▶ TASK STATEMENT
Copy each line of the entries that contains the word "createdProperty".

Web interface edit records:
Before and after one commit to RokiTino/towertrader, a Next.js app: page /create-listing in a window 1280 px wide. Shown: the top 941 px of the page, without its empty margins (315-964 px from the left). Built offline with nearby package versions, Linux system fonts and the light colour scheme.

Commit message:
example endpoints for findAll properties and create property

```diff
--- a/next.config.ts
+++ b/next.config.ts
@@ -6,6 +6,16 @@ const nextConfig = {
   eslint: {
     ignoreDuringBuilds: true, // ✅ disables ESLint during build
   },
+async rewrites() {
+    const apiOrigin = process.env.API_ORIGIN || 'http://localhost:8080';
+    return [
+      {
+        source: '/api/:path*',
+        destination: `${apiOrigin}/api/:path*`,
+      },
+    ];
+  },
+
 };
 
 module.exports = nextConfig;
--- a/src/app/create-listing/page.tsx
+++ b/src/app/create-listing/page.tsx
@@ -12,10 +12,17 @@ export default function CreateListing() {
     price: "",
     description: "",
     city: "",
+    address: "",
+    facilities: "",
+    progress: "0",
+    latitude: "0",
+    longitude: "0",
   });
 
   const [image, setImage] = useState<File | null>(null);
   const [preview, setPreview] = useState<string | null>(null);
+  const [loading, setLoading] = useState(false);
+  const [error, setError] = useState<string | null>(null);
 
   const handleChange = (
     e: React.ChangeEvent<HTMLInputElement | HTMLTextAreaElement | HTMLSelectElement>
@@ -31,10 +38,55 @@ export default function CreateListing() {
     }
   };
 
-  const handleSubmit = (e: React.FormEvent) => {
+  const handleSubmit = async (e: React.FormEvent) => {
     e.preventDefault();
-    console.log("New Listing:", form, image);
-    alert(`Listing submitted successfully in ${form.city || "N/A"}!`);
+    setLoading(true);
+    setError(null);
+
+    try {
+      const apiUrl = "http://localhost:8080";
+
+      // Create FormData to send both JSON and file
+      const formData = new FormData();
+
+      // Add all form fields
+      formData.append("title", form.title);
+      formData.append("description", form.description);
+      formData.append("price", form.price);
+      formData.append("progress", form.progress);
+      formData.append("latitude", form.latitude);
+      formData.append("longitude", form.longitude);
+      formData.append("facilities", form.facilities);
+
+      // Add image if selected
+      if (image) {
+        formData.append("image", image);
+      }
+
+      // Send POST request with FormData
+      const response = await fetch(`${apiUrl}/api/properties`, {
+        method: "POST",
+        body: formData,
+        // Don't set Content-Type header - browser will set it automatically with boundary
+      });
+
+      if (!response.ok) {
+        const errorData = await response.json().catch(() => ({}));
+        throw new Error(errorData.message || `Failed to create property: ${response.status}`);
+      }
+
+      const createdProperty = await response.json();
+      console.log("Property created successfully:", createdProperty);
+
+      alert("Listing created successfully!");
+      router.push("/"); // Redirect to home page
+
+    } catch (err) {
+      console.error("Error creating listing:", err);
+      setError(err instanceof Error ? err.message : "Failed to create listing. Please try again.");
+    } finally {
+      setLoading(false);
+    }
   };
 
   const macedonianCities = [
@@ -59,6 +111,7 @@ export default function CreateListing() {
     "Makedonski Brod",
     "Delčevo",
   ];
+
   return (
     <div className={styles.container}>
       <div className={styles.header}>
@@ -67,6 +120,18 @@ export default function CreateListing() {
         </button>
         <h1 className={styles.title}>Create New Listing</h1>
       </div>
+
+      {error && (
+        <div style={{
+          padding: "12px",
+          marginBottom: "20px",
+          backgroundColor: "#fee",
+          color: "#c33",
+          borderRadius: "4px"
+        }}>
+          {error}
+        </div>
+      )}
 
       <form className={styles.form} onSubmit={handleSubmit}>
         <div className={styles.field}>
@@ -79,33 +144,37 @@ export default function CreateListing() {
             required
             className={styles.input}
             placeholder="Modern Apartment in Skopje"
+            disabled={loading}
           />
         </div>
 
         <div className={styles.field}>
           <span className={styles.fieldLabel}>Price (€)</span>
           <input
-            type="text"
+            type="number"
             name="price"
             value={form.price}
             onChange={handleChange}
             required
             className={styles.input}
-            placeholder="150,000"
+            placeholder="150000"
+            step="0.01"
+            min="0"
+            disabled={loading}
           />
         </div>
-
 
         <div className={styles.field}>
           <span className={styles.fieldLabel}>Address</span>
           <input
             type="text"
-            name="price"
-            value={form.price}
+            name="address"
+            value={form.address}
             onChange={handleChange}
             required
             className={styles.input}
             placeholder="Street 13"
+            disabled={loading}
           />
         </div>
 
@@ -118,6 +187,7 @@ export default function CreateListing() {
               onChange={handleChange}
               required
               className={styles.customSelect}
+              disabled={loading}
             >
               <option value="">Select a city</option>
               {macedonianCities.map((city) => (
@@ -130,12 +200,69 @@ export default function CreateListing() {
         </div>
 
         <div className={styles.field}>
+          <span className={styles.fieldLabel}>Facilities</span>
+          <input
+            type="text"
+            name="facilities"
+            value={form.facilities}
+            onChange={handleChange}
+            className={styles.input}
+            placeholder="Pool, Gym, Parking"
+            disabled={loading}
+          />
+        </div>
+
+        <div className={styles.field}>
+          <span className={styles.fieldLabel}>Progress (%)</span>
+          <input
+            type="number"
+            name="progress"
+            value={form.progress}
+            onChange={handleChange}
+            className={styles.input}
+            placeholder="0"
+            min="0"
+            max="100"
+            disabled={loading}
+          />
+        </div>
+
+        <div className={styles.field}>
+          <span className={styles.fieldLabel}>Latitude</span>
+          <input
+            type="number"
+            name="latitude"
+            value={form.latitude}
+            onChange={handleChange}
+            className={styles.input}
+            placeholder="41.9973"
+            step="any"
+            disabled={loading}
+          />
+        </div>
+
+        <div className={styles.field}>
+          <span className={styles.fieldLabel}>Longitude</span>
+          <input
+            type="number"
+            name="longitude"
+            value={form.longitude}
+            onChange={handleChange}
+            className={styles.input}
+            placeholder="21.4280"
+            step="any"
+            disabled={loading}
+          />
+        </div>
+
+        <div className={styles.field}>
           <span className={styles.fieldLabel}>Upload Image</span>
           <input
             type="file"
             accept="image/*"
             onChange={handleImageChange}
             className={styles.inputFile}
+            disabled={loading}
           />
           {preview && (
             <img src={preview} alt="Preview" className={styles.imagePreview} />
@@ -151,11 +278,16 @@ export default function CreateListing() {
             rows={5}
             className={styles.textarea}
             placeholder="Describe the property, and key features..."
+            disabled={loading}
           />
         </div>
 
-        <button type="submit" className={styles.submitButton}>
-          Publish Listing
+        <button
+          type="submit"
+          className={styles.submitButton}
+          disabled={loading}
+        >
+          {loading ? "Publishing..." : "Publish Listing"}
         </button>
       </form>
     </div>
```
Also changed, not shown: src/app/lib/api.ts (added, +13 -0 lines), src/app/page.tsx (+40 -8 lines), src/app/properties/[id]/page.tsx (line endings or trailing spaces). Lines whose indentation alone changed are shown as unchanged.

▶ WRITTEN ANSWER
+      const createdProperty = await response.json();
+      console.log("Property created successfully:", createdProperty);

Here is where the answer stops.